  • How schizophrenia develops: Major clues discovered – Schizophrenia may occur, in part, because of a problem in an intermittent on/off switch for a gene involved in making a key chemical messenger in the brain, scientists have found in a study of human brain tissue.
  • Brain cell growth diminishes long before old age strikes – While other research groups have made similar observations in the brains of rodents, this is the first time the decrease in new cell growth, known as neurogenesis, has been noted in a primate, the biological order that also includes apes and humans.
  • Light shone within brains of mice reveals secrets of sleep-wake cycle – By flickering a special light inside the brains of sleeping mice to wake them up, Stanford researchers have shown that they can induce behavior in a living mammal by directly controlling specific neural cells.

It’s been a crazy week between papers, quizzes, work, running 5 sessions of my independent research…Needless to say, I haven’t had an opportunity to post any of the links before now. The first group is entirely psych related links (mostly Schizophrenia), and it’s very interesting stuff that is worth the read. The article that I thought was particularly interesting/sad was the one regarding individuals with Schizophrenia showing progress based on practice effects, not the wonderful meds everyone thought were so effective. That would really suck if that’s true (which it seems like it probably is).

  • 250+ Tools and Resources For Coding the Web – We’re all living on the web, and we all seem to be starting our own websites, so it’s time we all learned the languages that make it run.
  • CSS Vertical Bar Graphs – Eric Meyer has been keeping a secret since 2005 about CSS Vertical Bar Graphs. Well, not really, but it is good that he has come out with a nifty demo on how to do this.
  • A List Apart: Findings From the Web Design Survey – In April 2007, A List Apart and An Event Apart conducted a survey of people who make websites. Close to 33,000 web professionals answered the survey’s 37 questions, providing the first data ever collected on the business of web design and development as practiced in the U.S. and worldwide.
  • 21 Facts About The Internet You Should Know – You probably use it every day but how well do you know your Internet?
  • Verizon Wireless: If you don’t opt out, we get to share your CPNI call data – Over the weekend, a small storm erupted over new legal language that Verizon Wireless is passing quietly on to its subscribers. It appears as though the cellular provider is changing its terms of service to give the company the right to share sensitive calling data with third parties.
  • BitLet – the BitTorrent Applet – download a torrent without using a desktop application. perfect when you’re at work…

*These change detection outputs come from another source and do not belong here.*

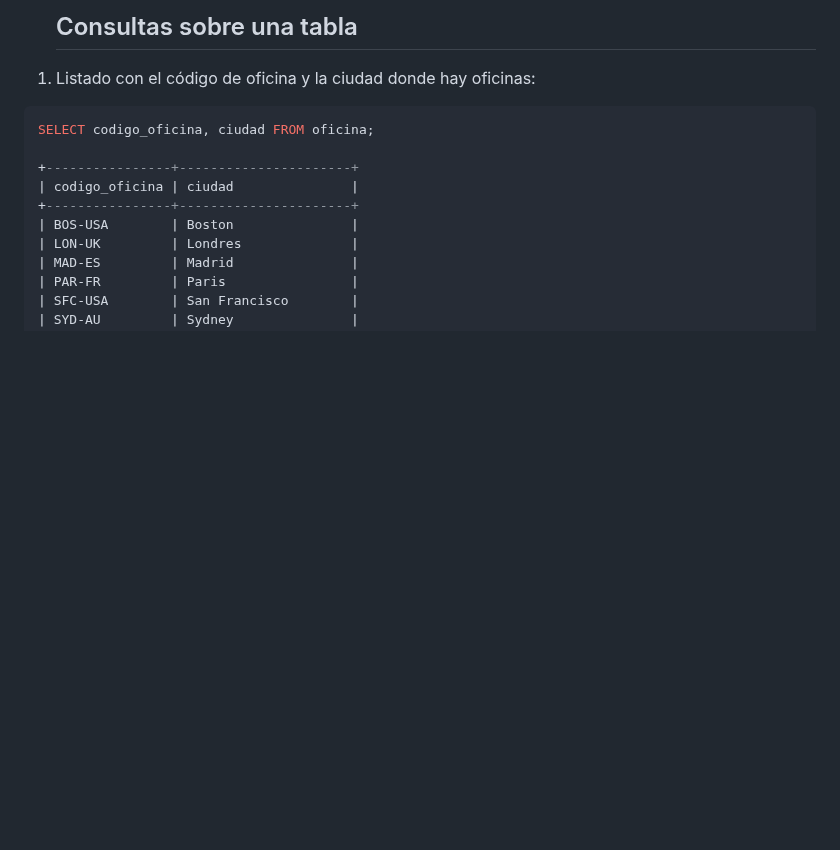
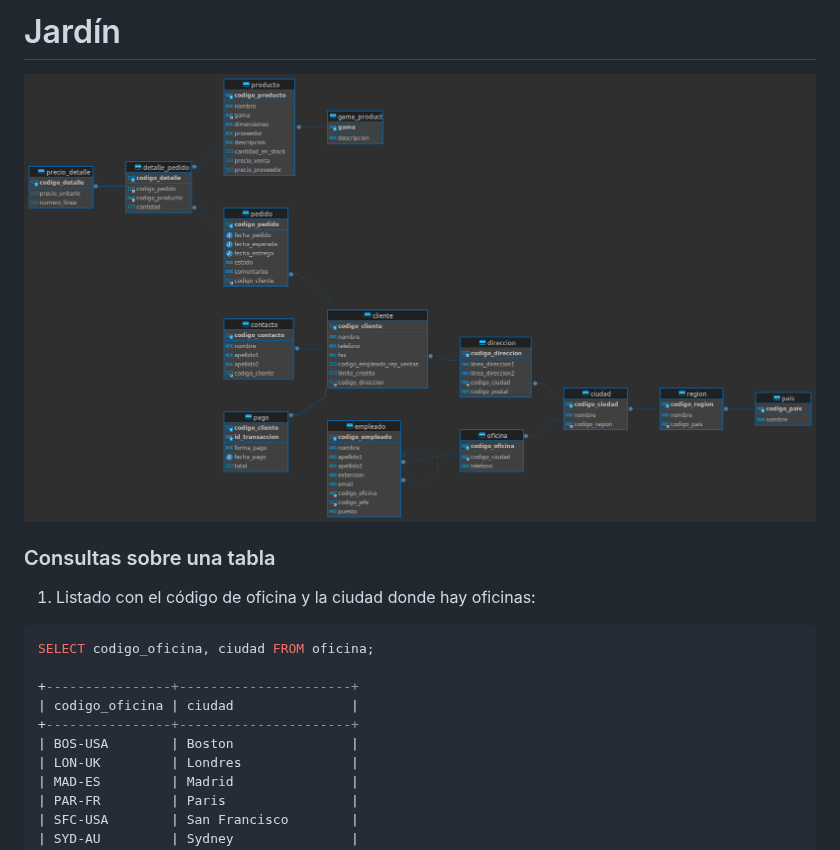
Before and after one commit to lumigamher/gardenSql, a Markdown page: README.md, the part around one of its changes. GitHub-like rendering; pictures changed too: Garden2.png (added); blank space fills up the shorter version.

```diff
--- a/README.md
+++ b/README.md
@@ -1,6 +1,8 @@
-- [ ]
-  ## Consultas sobre una tabla
-
+# Jardín
+
+![gardendb](Garden2.png)
+
+###     Consultas sobre una tabla
 
 1. Listado con el código de oficina y la ciudad donde hay oficinas:
 
```
Also changed, not shown: other parts of README.md (+40 -35 lines), 1 other file.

The second group is the normal miscellaneous tech links. The ALA Web Design Survey is worth the read if you’re a web designer. If you are a Verizon subscriber be sure and read the article linked above. Verizon sucks my ass. There I said it. I can definitely see BitLet being very useful. I could have used it a few times in the past…

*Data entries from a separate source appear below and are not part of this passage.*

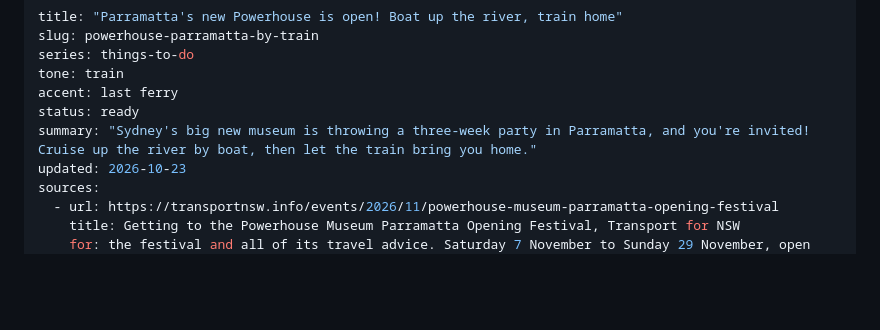
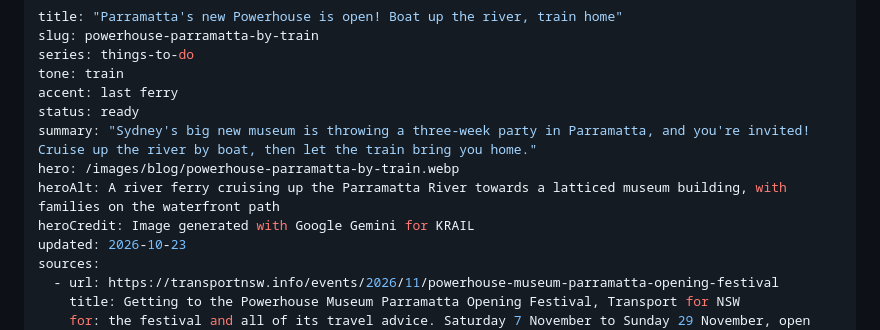
Before and after one commit to ksharma-xyz/KRAIL-Website, a Markdown page: blog/posts/powerhouse-parramatta-by-train.md, the part around the change. Rendered like a GitHub page; blank space fills up the shorter version.

Commit message:
Add Gemini hero to the Powerhouse post frontmatter

```diff
--- a/blog/posts/powerhouse-parramatta-by-train.md
+++ b/blog/posts/powerhouse-parramatta-by-train.md
@@ -6,6 +6,9 @@ tone: train
 accent: last ferry
 status: ready
 summary: "Sydney's big new museum is throwing a three-week party in Parramatta, and you're invited! Cruise up the river by boat, then let the train bring you home."
+hero: /images/blog/powerhouse-parramatta-by-train.webp
+heroAlt: A river ferry cruising up the Parramatta River towards a latticed museum building, with families on the waterfront path
+heroCredit: Image generated with Google Gemini for KRAIL
 updated: 2026-10-23
 sources:
   - url: https://transportnsw.info/events/2026/11/powerhouse-museum-parramatta-opening-festival
```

iPod Touch running 3rd Party Applications

Here are a few (very blurry) images of my iPod touch running 3rd party applications. The jailbreak process was very easy using this guide from TouchDev. It does require a bit of command line work so I’d recommend waiting if you’re uncomfortable with the command line. Several “one click” applications are now popping up, but I can vouch for any of them considering I haven’t tried them. Here is a Mac “one click” application called iJailbreak and a Windows “one click” application called TouchFree.

Interesting Links 10.9.07

This is definitely an eclectic collection of links. I won’t talk about all the links. I’ll just say that Windows Home Server is one of the best things to come from Microsoft in nearly 10 years (since Windows XP). If you have ever downloaded any music *cough* illegally you will definitely want to read the article about how/why the RIAA won this particular trial. It could be very important for you in the future.